[Before and after images]
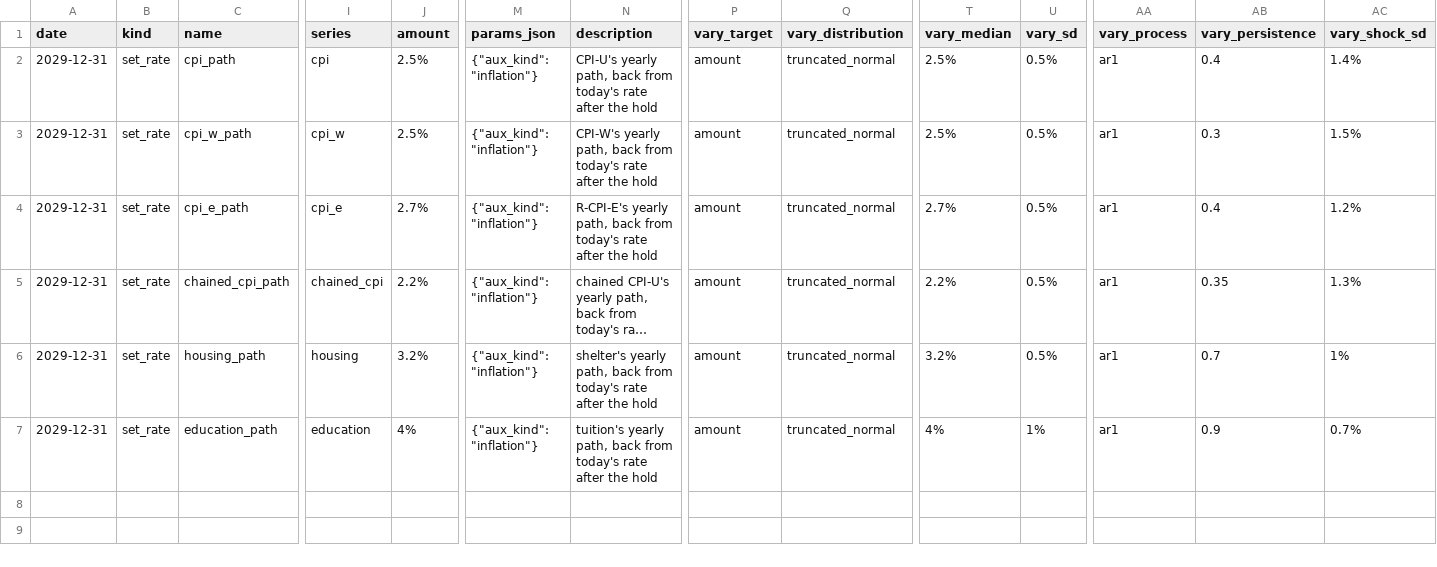
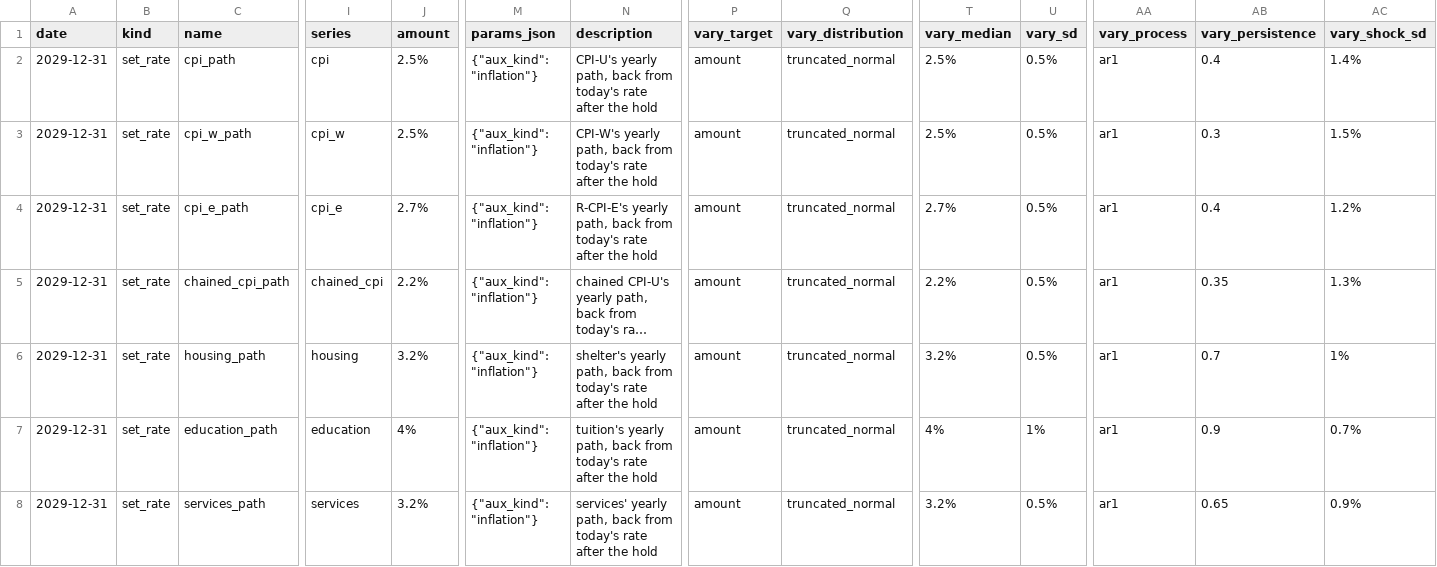
Before and after one commit to BobKerns/analysis, a CSV file: templates/scenarios/t_inflation_current/calendar.csv, drawn as a sheet; only a part is shown, gaps mark what is left out; long unchanged cells end in …; rows hold the shown columns only; the diff names each change by its address in the sheet, - before the commit and + after, or states it on an @@ line.

```diff
--- a/templates/scenarios/t_inflation_current/calendar.csv
+++ b/templates/scenarios/t_inflation_current/calendar.csv
+row 8: 2029-12-31 | set_rate | services_path | services | 3.2% | {"aux_kind": "inflation"} | services' yearly path, back from today's rate after the hold | amount | truncated_normal | 3.2% | 0.5% | ar1 | 0.65 | 0.9%
```
Also changed, not shown: templates/scenarios/t_inflation_ensemble/calendar.csv, templates/scenarios/t_inflation_factors/calendar.csv, 11 other files.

» Task item
Provide the number of lines above containing "shown" and nothing else.

» Response area
2